by User Not Found | Mar 22, 2018

On March 19 the Florida Governor signed into law, legislation containing numerous provisions aimed at curbing and controlling the opioid crisis in Florida. This legislation, House Bill 21, includes several provisions called for, and supported by the Governor since efforts to address opioids failed in 2017, and is seen as a first step for Florida against the opioid scourge.

The bill includes key provisions restricting days’ supply of opioids for prescriptions written to treat acute pain as well as other requirements working in conjunction with the prescribing limitations to address opioid addiction. House Bill 21 redefines standards of practice for treatment of acute and chronic pain while maintaining exceptions for opioid utilization in treating pain associated with cancer, end-of-life and palliative care.

New Prescribing Restrictions
For treatment of acute pain, a prescription for an opioid drug listed as a Schedule II controlled substance may not exceed a 3-day supply, except that up to a 7-day supply may be prescribed if:

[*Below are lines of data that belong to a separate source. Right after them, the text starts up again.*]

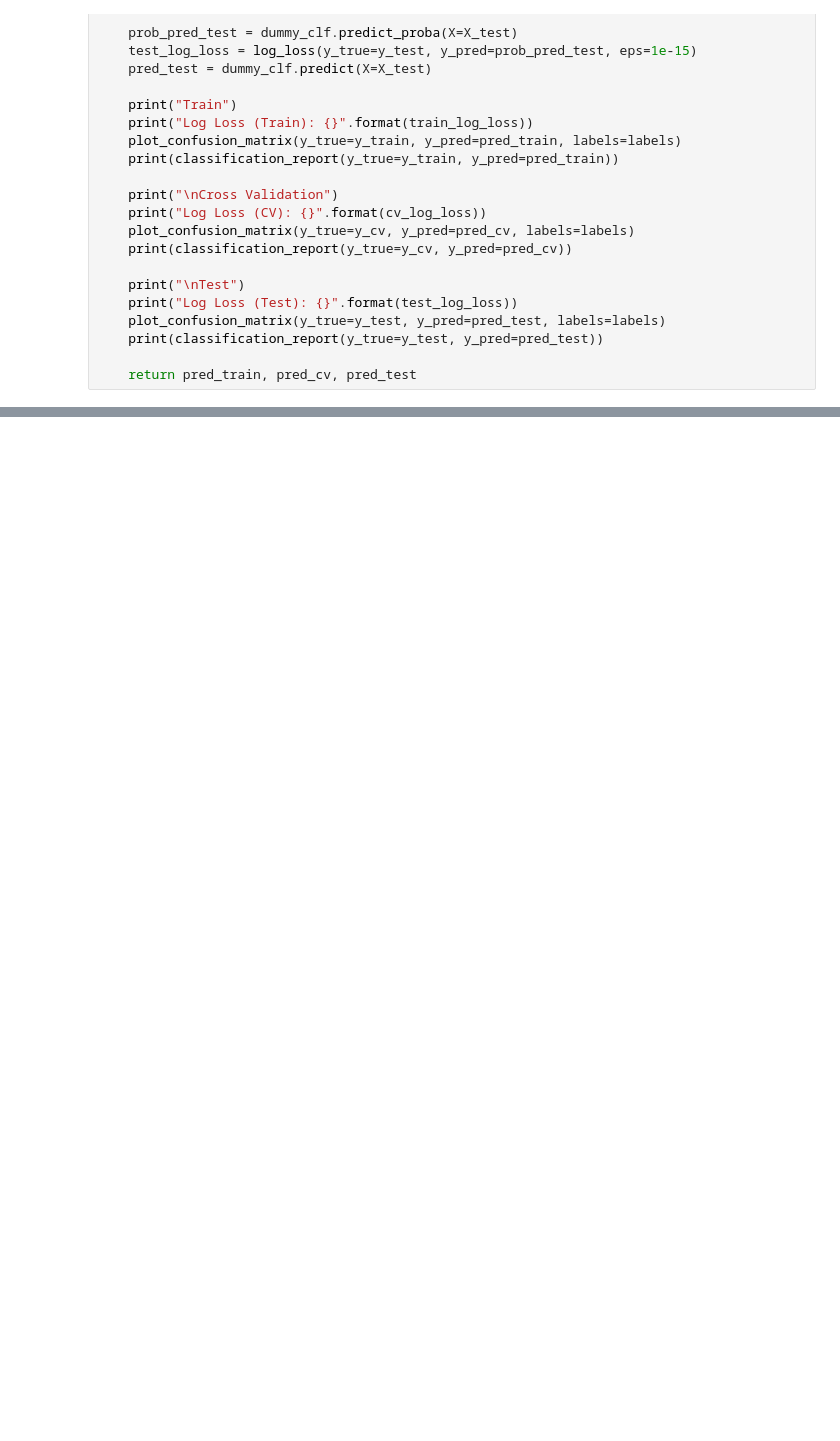
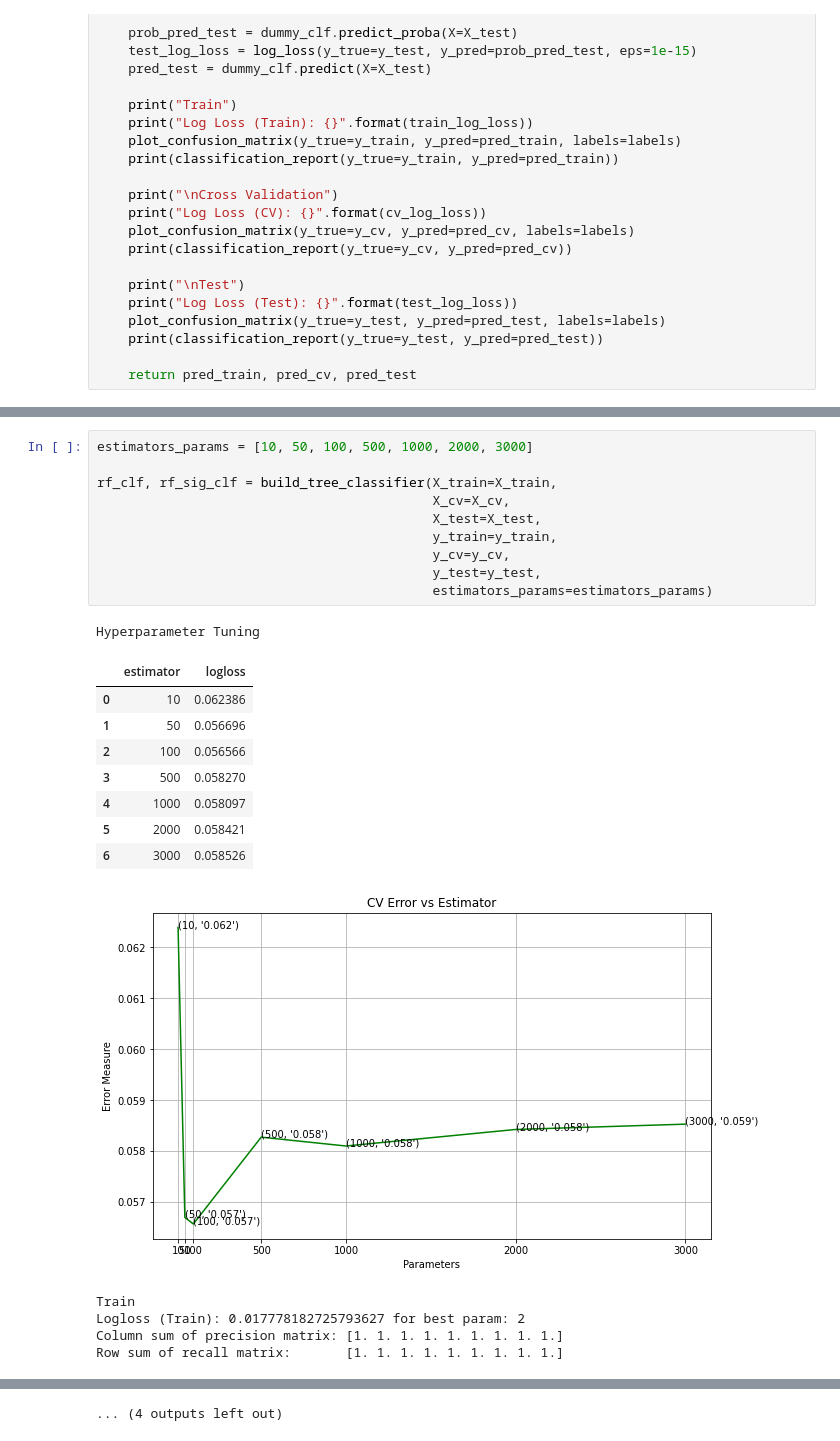
Before and after one commit to mohd-saifuddin/Applied-Roots, a Jupyter notebook: Applied-AI-Course/Modules/M06-ML-Case-Studies/06-Microsoft-Malware-Detection/Microsoft-Malware-Detection-Practice.ipynb, the cells around one changed output, grey strips where cells are left out. Drawn from its saved outputs; the diff is of its cells as text; blank space fills up the shorter version.

```diff
--- a/Applied-AI-Course/Modules/M06-ML-Case-Studies/06-Microsoft-Malware-Detection/Microsoft-Malware-Detection-Practice.ipynb
+++ b/Applied-AI-Course/Modules/M06-ML-Case-Studies/06-Microsoft-Malware-Detection/Microsoft-Malware-Detection-Practice.ipynb
@@ -635,0 +1106,25 @@ weighted avg       0.17      0.10      0.12      2174
+# %%
+estimators_params = [10, 50, 100, 500, 1000, 2000, 3000]
+
+rf_clf, rf_sig_clf = build_tree_classifier(X_train=X_train,
+                                           X_cv=X_cv,
+                                           X_test=X_test,
+                                           y_train=y_train,
+                                           y_cv=y_cv,
+                                           y_test=y_test,
+                                           estimators_params=estimators_params)
+# %% [output]
+Hyperparameter Tuning
+|  | estimator | logloss |
+| 0 | 10 | 0.062386 |
+| 1 | 50 | 0.056696 |
+| 2 | 100 | 0.056566 |
+| 3 | 500 | 0.058270 |
+| 4 | 1000 | 0.058097 |
+| 5 | 2000 | 0.058421 |
+| 6 | 3000 | 0.058526 |
+[figure, added]
+Train
+Logloss (Train): 0.017778182725793627 for best param: 2
+Column sum of precision matrix: [1. 1. 1. 1. 1. 1. 1. 1. 1.]
+Row sum of recall matrix:       [1. 1. 1. 1. 1. 1. 1. 1. 1.]
@@ -635,0 +1171 @@ weighted avg       0.17      0.10      0.12      2174
+... (4 outputs left out)
```
Also changed, not shown: parts of 19 cells of this notebook.
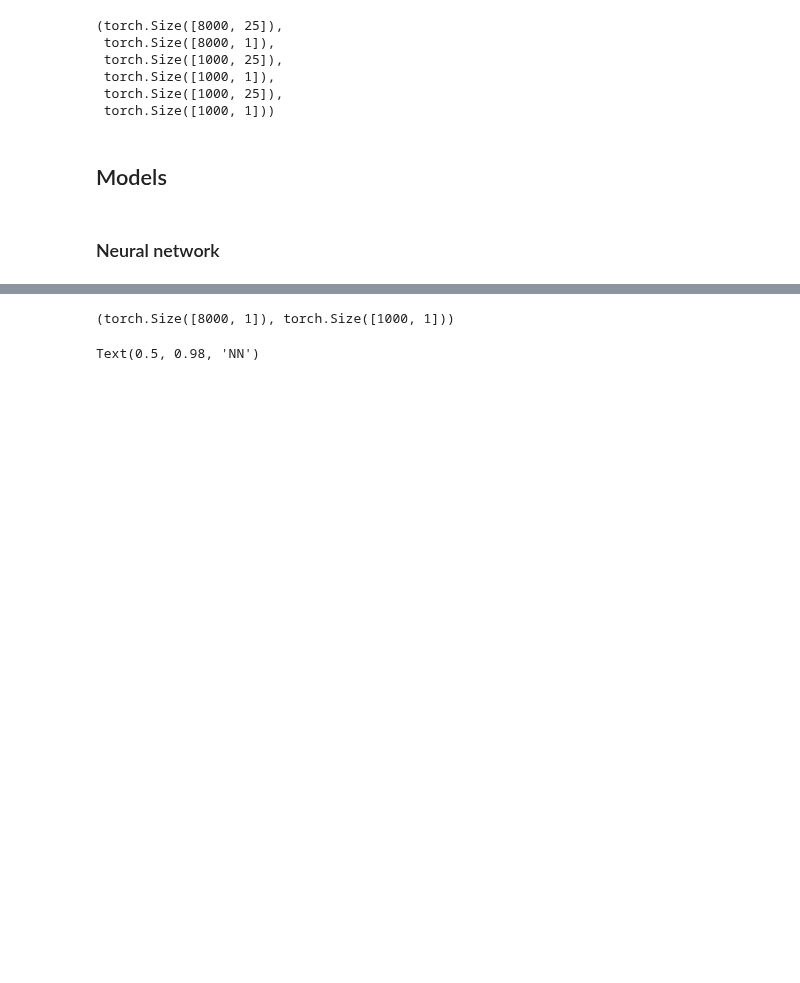
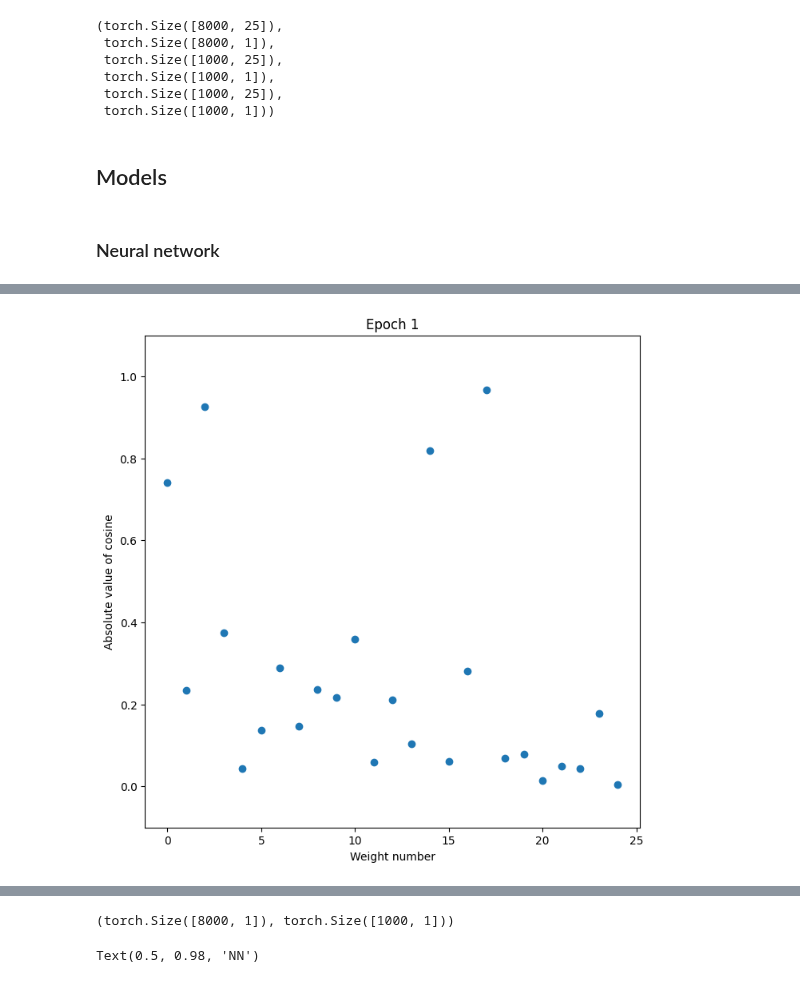
Before and after one commit to Bala-A87/UGRC, a Jupyter notebook: Code/hidden-function.ipynb, the cells around one changed output, grey strips where cells are left out. Saved outputs shown, nothing was run; the diff lists cells and outputs as text; code cells hidden in the pictures; blank space fills up the shorter version.

```diff
--- a/Code/hidden-function.ipynb
+++ b/Code/hidden-function.ipynb
@@ -88,0 +114,11 @@ best_weight_decay = None
+# %%
+def get_cosine_angles(model: SimpleNN, ref_vector: torch.Tensor = torch.ones(NUM_FEATURES)):
+    weights = next(model.input.parameters()).detach()
+    return torch.tensor([torch.dot(weight, ref_vector) / (torch.linalg.norm(ref_vector) * torch.linalg.norm(weight)) for weight in weights])
+# %%
+depths = [0]
+widths = [128, 256, 512, 1024, 2048, 4096]
+activations = ['relu', 'tanh']
+etas = [1e-4, 1e-3, 1e-2, 1e-1, 1.]
+weight_decays = np.logspace(-4, 2, 7).tolist() + [0.0]
+optimizers = ['adadelta']
@@ -151,3 +207,9 @@ best_model_nn = SimpleNN(NUM_FEATURES, activation=best_activation, hidden_layers
+# %%
+# from scripts.models import SimpleNN
+
+torch.random.manual_seed(47647)
+best_activation_fn = torch.nn.ReLU if best_activation == 'relu' else torch.nn.Tanh
+best_model_nn = SimpleNN(best_width, best_activation_fn).to(device)
 # %%
 from scripts.metrics import NegMeanSquaredError
 from scripts.utils import EarlyStopping
@@ -190,4 +258,26 @@ Epoch: 24 => Train loss: 0.377324, Train score: -0.377324, Val loss: 0.609329, V
 Training stopped.
+# %%
+from matplotlib.animation import FuncAnimation, FFMpegWriter
+
+fig, ax = plt.subplots(1, 1, figsize=(8, 8))
+FPS = 3
+
+def plot_cosines(i):
+    cosines = get_cosine_angles(history['models'][i])
+    ax.clear()
+
+    ax.scatter(range(len(cosines)), cosines.abs())
+    ax.set_ylim(-0.1, 1.1)
+    ax.set_ylabel('Absolute value of cosine')
+    ax.set_xlabel('Weight number')
+    ax.set_title(f'Epoch {i+1}')
+
+ani = FuncAnimation(fig, plot_cosines, frames = 50, interval=1000/FPS, repeat=True)
+writer = FFMpegWriter(fps=FPS, bitrate=1800, metadata=dict(arist='Me'))
+
+ani.save('animations/cosine_variation.mp4', writer=writer)
+# %% [output]
+[figure, added]
 # %%
 from scripts.utils import plot_train_history
 
```
Also changed, not shown: parts of 36 cells of this notebook, 4 other files.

  • The prescriber in his/her professional judgment, believes that more than a 3-day supply is medically necessary to treat the patient’s pain as an acute medical condition, and
  • The prescriber indicates “ACUTE PAIN EXCEPTION” on the prescription, and
  • The prescriber adequately documents in the patient’s medical records the acute medical condition and lack of alternative treatment options that justify deviation from the 3-day supply limit

For treatment of pain other than acute pain, a prescriber must indicate “NONACUTE PAIN” on a prescription for an opioid drug listed as a Schedule II controlled substance.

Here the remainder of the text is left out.